John Linnegar, Antwerp, Belgium
"This text only requires a 'light' edit." Lifting the veil on the meanings of heavy, medium and light edits
Many publishers use the terms “light”, “medium” or “heavy” to let editors know how to focus and prioritise their efforts. However, for many practitioners, the differences between the three “levels” of editing are veiled in mystery, a bit of a grey area. This is often because the boundaries between them are blurred. Only recently have author-practitioners such as Mossop (2010), Davies & Balkwill (2011), Einsohn (2005, 2010) and Saller (2009) started staking them out for us (Van de Poel, Carstens & Linnegar 2012).

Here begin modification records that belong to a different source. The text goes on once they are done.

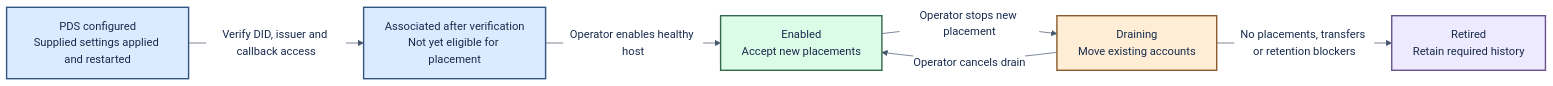
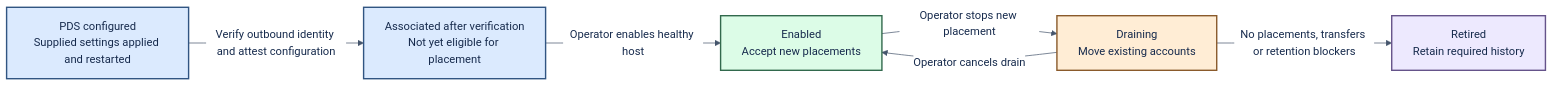
One commit to hypercerts-org/hypercerts-entryway changed the fifth of 5 diagrams in docs/architecture.md. Above: the diagram before and after it, drawn with Mermaid. The commit also changed other lines of this file and 22 other files, not shown here.

````diff
--- a/docs/architecture.md
+++ b/docs/architecture.md
@@ -515,22 +517,22 @@
 ```mermaid
 %%{init: {"theme":"base","themeVariables":{"primaryTextColor":"#172B4D","lineColor":"#45556C","edgeLabelBackground":"#FFFFFF","fontFamily":"Arial"}}}%%
 flowchart LR
   configured["PDS configured<br/>Supplied settings applied and restarted"]
   registered["Associated after verification<br/>Not yet eligible for placement"]
   enabled["Enabled<br/>Accept new placements"]
   draining["Draining<br/>Move existing accounts"]
   retired["Retired<br/>Retain required history"]
-  configured -->|"Verify DID, issuer and callback access"| registered
+  configured -->|"Verify outbound identity and attest configuration"| registered
   registered -->|"Operator enables healthy host"| enabled
   enabled -->|"Operator stops new placement"| draining
   draining -->|"No placements, transfers or retention blockers"| retired
   draining -->|"Operator cancels drain"| enabled
   classDef blue fill:#DBEAFE,stroke:#315582,color:#172B4D,stroke-width:2px;
   classDef mint fill:#DCFCE7,stroke:#32694D,color:#172B4D,stroke-width:2px;
   classDef peach fill:#FFEDD5,stroke:#8A5A2B,color:#172B4D,stroke-width:2px;
   classDef violet fill:#EDE9FE,stroke:#65538A,color:#172B4D,stroke-width:2px;
   class configured,registered blue;
   class enabled mint;
   class draining peach;
   class retired violet;
 ```
````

Supported by a variety of texts, I will illustrate the interpretations these authors place on the levels of editing. For them, it’s “the language editing and the content editing components (and a little structural editing) of the text editor’s brief where the different levels actually apply” (Davies & Balkwill 2011; Einsohn 2005). Their view is supported by Saller (2009), who urges editors to ask three helpful questions about the state of a manuscript: Is it wrong? Is it confusing? Is it ugly?

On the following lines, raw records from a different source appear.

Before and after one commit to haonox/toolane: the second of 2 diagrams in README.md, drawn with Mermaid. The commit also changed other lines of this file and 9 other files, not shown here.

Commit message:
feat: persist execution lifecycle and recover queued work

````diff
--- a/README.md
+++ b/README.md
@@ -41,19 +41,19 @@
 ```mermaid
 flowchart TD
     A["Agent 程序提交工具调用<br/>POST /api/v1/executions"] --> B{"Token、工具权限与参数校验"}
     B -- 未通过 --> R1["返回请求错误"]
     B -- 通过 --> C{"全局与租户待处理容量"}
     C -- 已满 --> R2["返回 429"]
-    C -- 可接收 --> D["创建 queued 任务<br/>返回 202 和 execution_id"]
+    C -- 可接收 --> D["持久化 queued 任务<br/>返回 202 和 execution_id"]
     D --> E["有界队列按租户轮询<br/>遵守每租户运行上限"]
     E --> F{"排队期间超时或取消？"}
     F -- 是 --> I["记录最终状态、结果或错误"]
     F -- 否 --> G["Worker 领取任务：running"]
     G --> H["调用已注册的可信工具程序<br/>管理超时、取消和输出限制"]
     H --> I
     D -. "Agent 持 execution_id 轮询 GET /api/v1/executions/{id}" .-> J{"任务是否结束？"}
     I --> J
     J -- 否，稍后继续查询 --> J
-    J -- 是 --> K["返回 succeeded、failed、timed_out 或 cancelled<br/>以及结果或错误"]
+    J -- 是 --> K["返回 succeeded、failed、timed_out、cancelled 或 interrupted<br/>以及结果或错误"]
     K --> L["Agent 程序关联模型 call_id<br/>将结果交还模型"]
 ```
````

In this presentation, we shall explore – and demystify – these labels further. Doing so should empower editors who are confronted, for instance, with having to perform “heavy” edits on documents briefed as needing “only the lightest of interventions”. After this, attendees will know which criteria to apply when responding to their clients about the actual level of intervention required. This is important, since time and money issues are also involved.
This session will typically appeal to practitioners who seek an opportunity to test their understanding of the three levels of editing and who possibly have never been exposed to the helpful criteria that author-practitioners have developed.

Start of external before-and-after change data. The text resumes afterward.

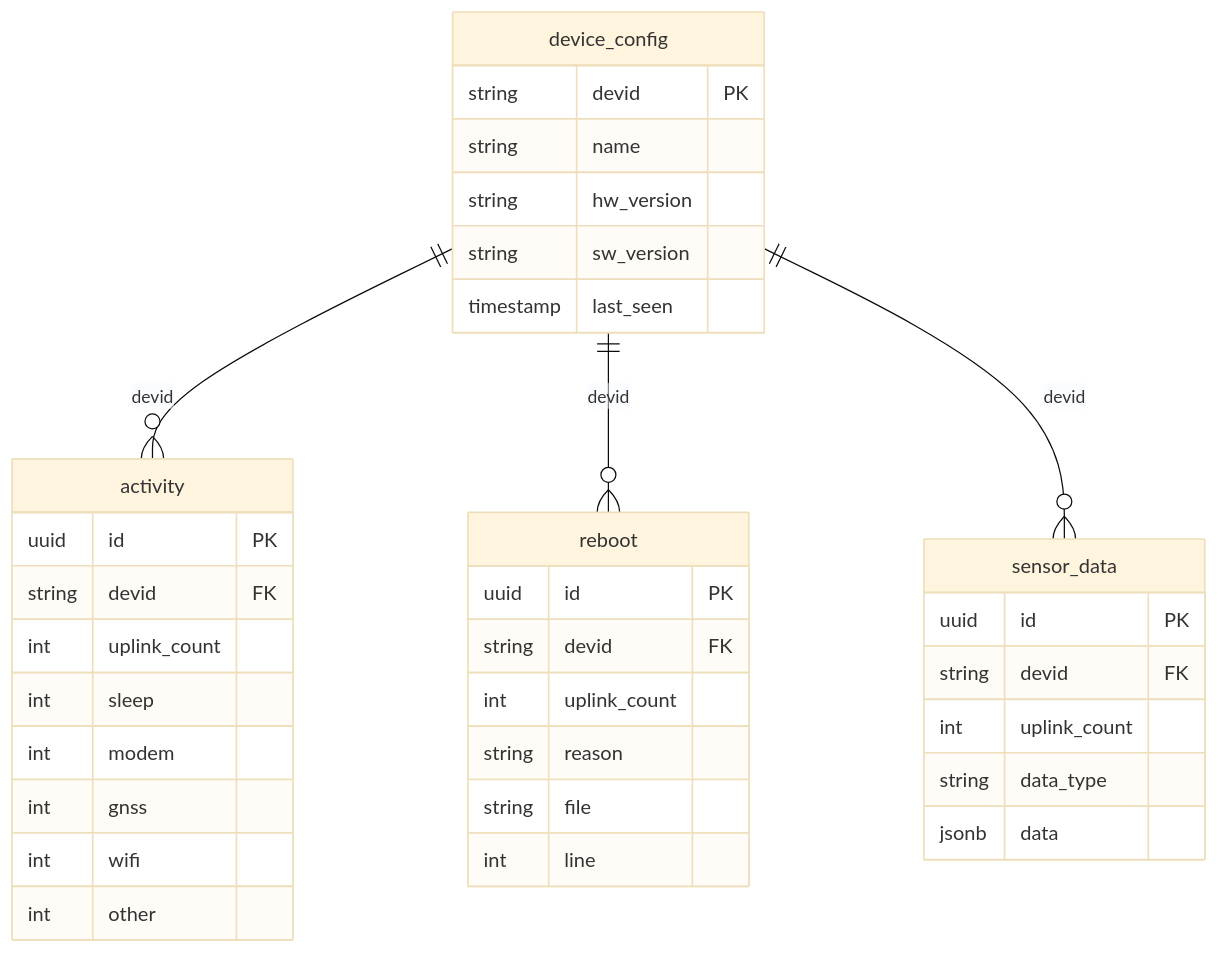
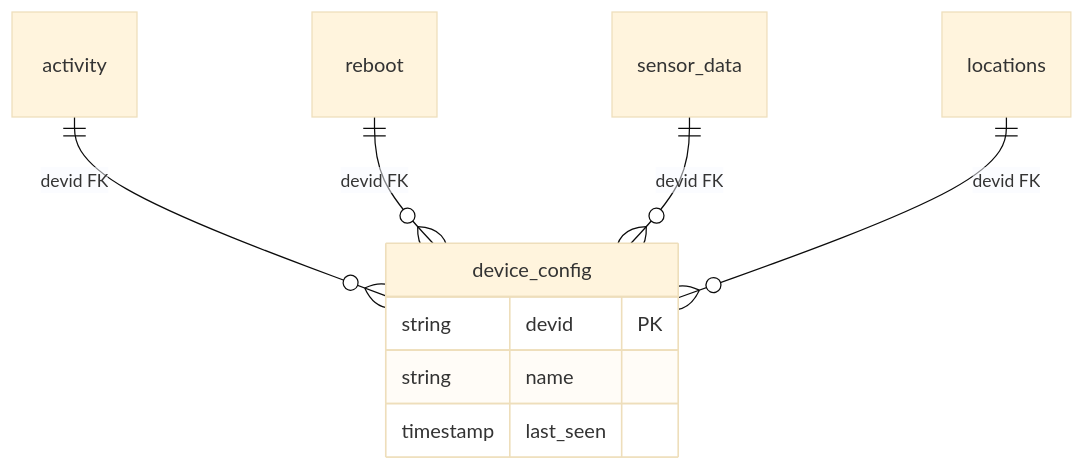
One commit to promillen/moc-docs changed the second of 2 diagrams in pages/development/database-troubleshooting.mdx. Above: the diagram before and after it, drawn with Mermaid (base theme). The commit also changed other lines of this file and 32 other files, not shown here.

Commit message:
Updated the whole documentation and made mermaid diagrams zoomable

````diff
--- a/pages/development/database-troubleshooting.mdx
+++ b/pages/development/database-troubleshooting.mdx
@@ -60,42 +44,13 @@
 ```mermaid
 erDiagram
     device_config {
         string devid PK
         string name
-        string hw_version
-        string sw_version
         timestamp last_seen
     }
-    
-    activity {
-        uuid id PK
-        string devid FK
-        int uplink_count
-        int sleep
-        int modem
-        int gnss
-        int wifi
-        int other
-    }
-    
-    reboot {
-        uuid id PK  
-        string devid FK
-        int uplink_count
-        string reason
-        string file
-        int line
-    }
-    
-    sensor_data {
-        uuid id PK
-        string devid FK
-        int uplink_count
-        string data_type
-        jsonb data
-    }
-    
-    device_config ||--o{ activity : "devid"
-    device_config ||--o{ reboot : "devid"
-    device_config ||--o{ sensor_data : "devid"
+
+    activity ||--o{ device_config : "devid FK"
+    reboot ||--o{ device_config : "devid FK"
+    sensor_data ||--o{ device_config : "devid FK"
+    locations ||--o{ device_config : "devid FK"
 ```
````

The objective and content of this session will certainly support MET’s broad interest in helping language professionals improve the quality of their services and their ability to respond to clients’ diverse needs.
John Linnegar: Text editor, writer, indexer for 35+ years; developer of House Style guides for clients. Trainer of editors since 1999: Basic & Advanced Copy Editing and Proofreading; English Grammar for Editors; Book Design and Production Fundamentals; Editing Law Texts; Editing Maths and Science; Editing for Academic Purposes; Writing/Editing for the Web. Author of several publications on editing- and language-related topics, including Text Editing (UPA, 2012) and guides for the Professional Editors’ Guild (PEG, South Africa): Consistency (House Style); The Business of Editing and Marketing your Freelance Services. Member of several societies of editors, including Canberra/IPEd, MET, PEG (former Chair), SENSE. Special interest: Mentoring editors; current postgraduate research on mentoring editors online.